AVAILABLE DATA Block Start

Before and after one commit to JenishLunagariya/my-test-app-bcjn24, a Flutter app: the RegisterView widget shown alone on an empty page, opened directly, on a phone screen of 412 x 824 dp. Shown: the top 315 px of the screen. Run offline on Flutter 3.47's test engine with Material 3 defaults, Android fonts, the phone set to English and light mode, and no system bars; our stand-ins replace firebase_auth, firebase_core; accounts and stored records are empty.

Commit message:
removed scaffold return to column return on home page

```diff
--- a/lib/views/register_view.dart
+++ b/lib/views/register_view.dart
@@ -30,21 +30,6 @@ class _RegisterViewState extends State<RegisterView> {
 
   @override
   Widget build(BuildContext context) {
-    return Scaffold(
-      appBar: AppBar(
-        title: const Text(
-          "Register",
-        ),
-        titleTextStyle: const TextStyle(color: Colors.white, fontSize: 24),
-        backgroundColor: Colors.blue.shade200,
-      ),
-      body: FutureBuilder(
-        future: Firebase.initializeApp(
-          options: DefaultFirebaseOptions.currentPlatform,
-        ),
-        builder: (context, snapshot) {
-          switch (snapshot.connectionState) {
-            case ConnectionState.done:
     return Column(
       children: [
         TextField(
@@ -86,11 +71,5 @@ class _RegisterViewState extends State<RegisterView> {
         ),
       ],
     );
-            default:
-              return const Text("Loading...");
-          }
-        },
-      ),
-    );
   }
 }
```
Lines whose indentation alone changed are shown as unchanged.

AVAILABLE DATA Block End
AVAILABLE DATA Block Start

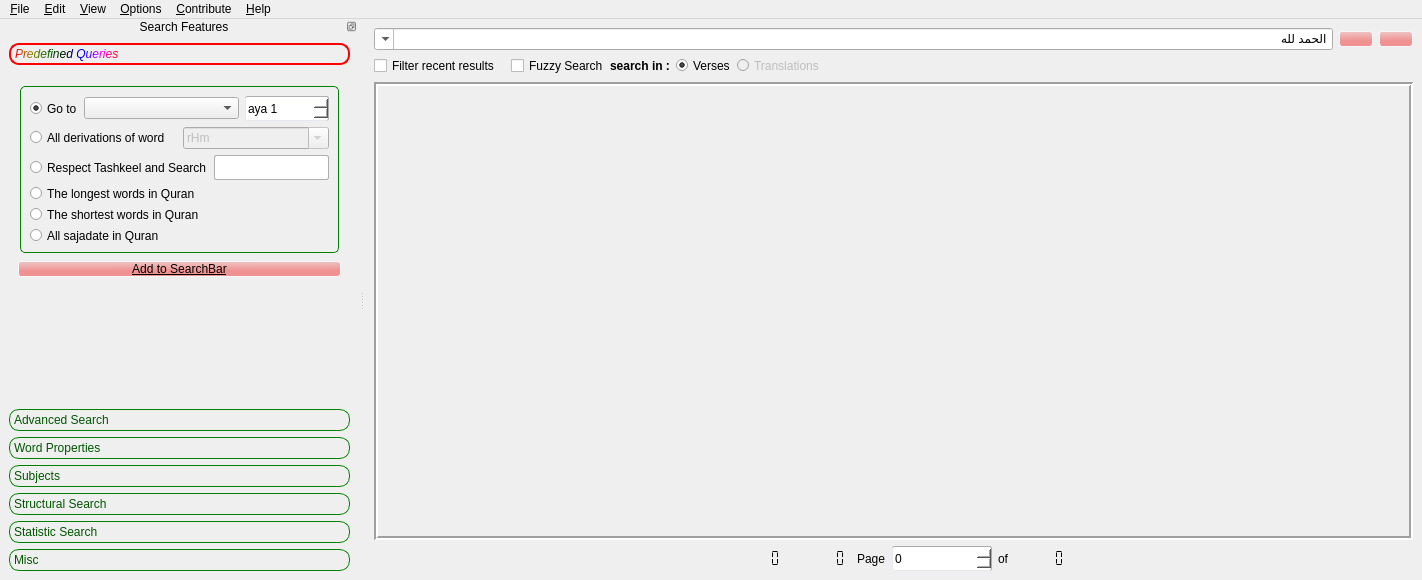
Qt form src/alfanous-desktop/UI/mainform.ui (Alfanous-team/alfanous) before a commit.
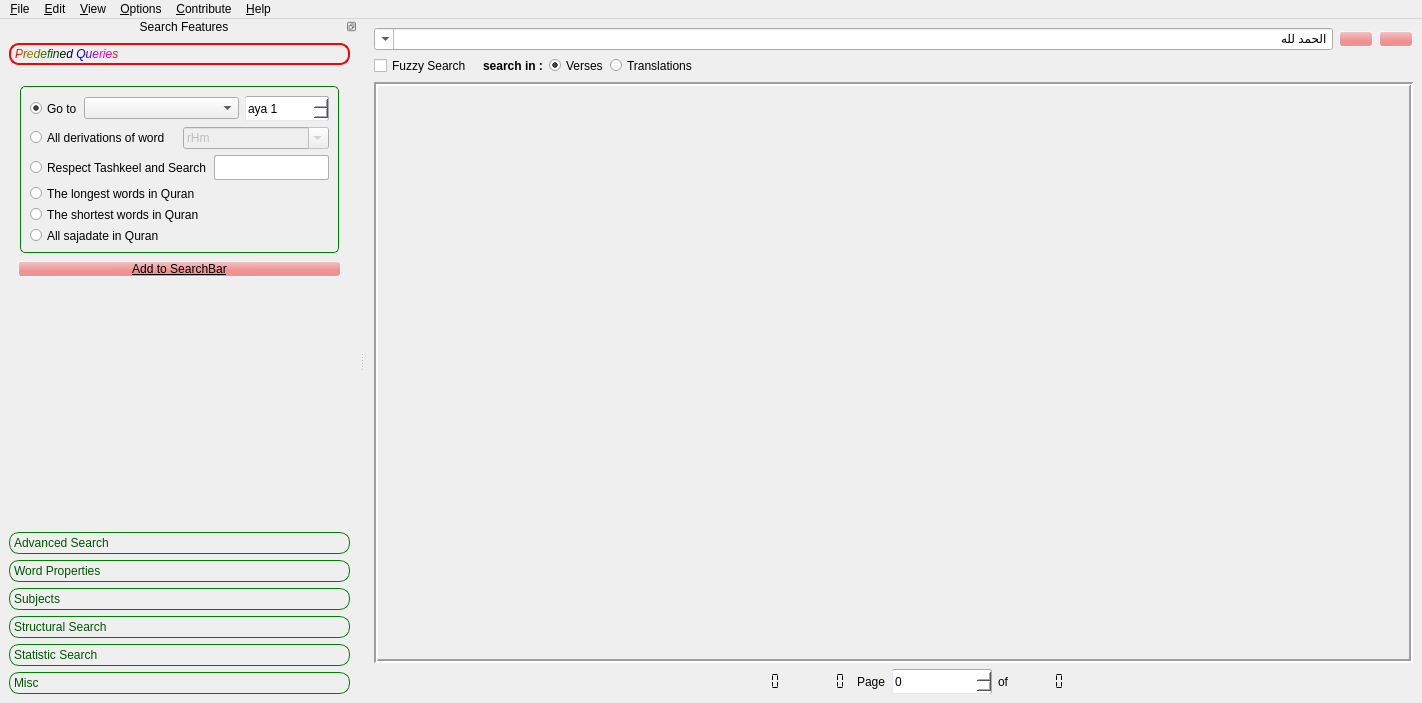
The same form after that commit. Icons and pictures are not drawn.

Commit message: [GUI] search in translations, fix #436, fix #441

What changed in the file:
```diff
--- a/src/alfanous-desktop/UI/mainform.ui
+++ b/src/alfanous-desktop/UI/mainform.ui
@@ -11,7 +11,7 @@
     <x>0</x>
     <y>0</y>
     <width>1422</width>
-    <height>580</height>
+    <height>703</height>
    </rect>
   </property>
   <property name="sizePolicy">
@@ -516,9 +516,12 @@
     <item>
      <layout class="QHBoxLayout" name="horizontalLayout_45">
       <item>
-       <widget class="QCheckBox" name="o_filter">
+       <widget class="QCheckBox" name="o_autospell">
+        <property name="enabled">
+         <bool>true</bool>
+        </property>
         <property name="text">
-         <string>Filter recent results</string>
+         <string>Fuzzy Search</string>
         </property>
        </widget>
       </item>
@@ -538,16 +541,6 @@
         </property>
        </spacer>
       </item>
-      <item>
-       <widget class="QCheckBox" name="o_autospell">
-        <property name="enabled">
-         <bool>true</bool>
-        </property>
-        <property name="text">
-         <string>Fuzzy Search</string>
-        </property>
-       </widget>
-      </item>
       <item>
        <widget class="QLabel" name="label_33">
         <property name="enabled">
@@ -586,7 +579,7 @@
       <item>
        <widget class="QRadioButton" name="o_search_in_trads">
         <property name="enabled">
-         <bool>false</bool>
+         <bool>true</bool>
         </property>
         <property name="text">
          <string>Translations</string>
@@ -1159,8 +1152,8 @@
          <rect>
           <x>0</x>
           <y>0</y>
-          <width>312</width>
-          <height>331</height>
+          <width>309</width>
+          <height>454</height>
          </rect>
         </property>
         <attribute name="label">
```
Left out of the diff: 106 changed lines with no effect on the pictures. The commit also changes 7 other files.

AVAILABLE DATA Block End
AVAILABLE DATA Block Start

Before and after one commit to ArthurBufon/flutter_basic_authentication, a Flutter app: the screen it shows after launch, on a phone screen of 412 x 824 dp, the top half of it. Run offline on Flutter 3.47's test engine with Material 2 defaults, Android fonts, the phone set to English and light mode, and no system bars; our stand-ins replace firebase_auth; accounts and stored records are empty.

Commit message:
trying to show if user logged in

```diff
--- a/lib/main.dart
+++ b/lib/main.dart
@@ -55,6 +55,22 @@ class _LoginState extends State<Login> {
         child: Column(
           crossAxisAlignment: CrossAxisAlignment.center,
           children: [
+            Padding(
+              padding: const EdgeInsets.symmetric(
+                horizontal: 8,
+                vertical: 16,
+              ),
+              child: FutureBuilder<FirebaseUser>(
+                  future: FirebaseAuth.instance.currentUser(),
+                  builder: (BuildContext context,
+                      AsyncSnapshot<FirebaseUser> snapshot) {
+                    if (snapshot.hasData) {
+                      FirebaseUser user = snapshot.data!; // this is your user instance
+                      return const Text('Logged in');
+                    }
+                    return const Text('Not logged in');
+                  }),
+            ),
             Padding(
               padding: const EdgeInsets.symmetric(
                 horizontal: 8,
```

AVAILABLE DATA Block End

Copy out each line in the preceding records that contains "symmetric".

YOUR RESPONSE:
+              padding: const EdgeInsets.symmetric(
               padding: const EdgeInsets.symmetric(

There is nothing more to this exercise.